- This conversation includes a red herring fallacy. Where does the fallacy occur, and why is it a red herring? Be sure to define the fallacy, and discuss how it is fallacious within the context.
- At the end of the conversation, Nick says, “I proved that you’re wrong, and if you’re wrong, I’m right.” Is this a true statement? Does proving that someone else is wrong about something mean that you are right about that same something? Explain your answer (this statement also includes a sneaky fallacy; identify/explain it for +1 EC to your overall score).
Joey: So, what happens when you’re wrong?
Nick: Well, Joey, I’m never wrong.
Joey: But you can’t always be right.
Nick: Well, if it’s your job to be right, then you’re never wrong.
Joey: But what if you are wrong?
Nick: Okay, let’s say that you’re defending chocolate and I’m defending vanilla. Now, if I were to say to you, “Vanilla’s the best flavor ice cream”, you’d say …?
Joey: “No, chocolate is.”
Nick: Exactly. But you can’t win that argument. So, I’ll ask you: So you think chocolate is the end-all and be-all of ice cream, do you?
Joey: It’s the best ice cream; I wouldn’t order any other.
Nick: Oh. So it’s all chocolate for you, is it?
Joey: Yes, chocolate is all I need.
Nick: Well, I need more than chocolate. And for that matter, I need more than vanilla. I believe that we need freedom and choice when it comes to our ice cream, and that, Joey Naylor, that is the definition of liberty.

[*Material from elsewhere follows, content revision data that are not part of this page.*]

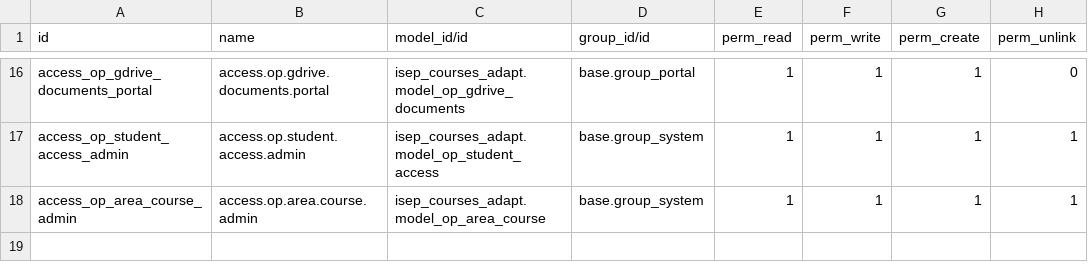
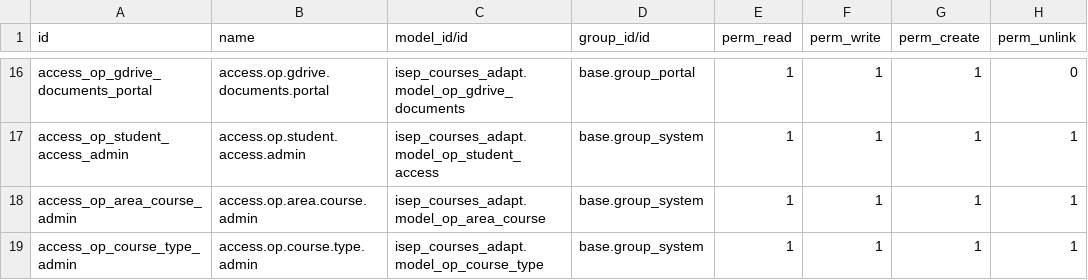
Before and after one commit to jhomson-isep/Python_test, a CSV file: isep_courses_adapt/security/ir.model.access.csv, drawn as a sheet; only a part is shown, gaps mark what is left out; the diff names each change by its address in the sheet, - before the commit and + after, or states it on an @@ line.

Commit message:
[Add] course type and filter batch

```diff
--- a/isep_courses_adapt/security/ir.model.access.csv
+++ b/isep_courses_adapt/security/ir.model.access.csv
+row 19: access_op_course_type_admin | access.op.course.type.admin | isep_courses_adapt.model_op_course_type | base.group_system | 1 | 1 | 1 | 1
```
Also changed, not shown: 13 other files.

Joey: But that’s not what we’re talking about.
Nick: Ah, but that’s what I’m talking about.
Joey: But … you didn’t prove that vanilla’s the best.
Nick: I didn’t have to. I proved that you’re wrong, and if you’re wrong, I’m right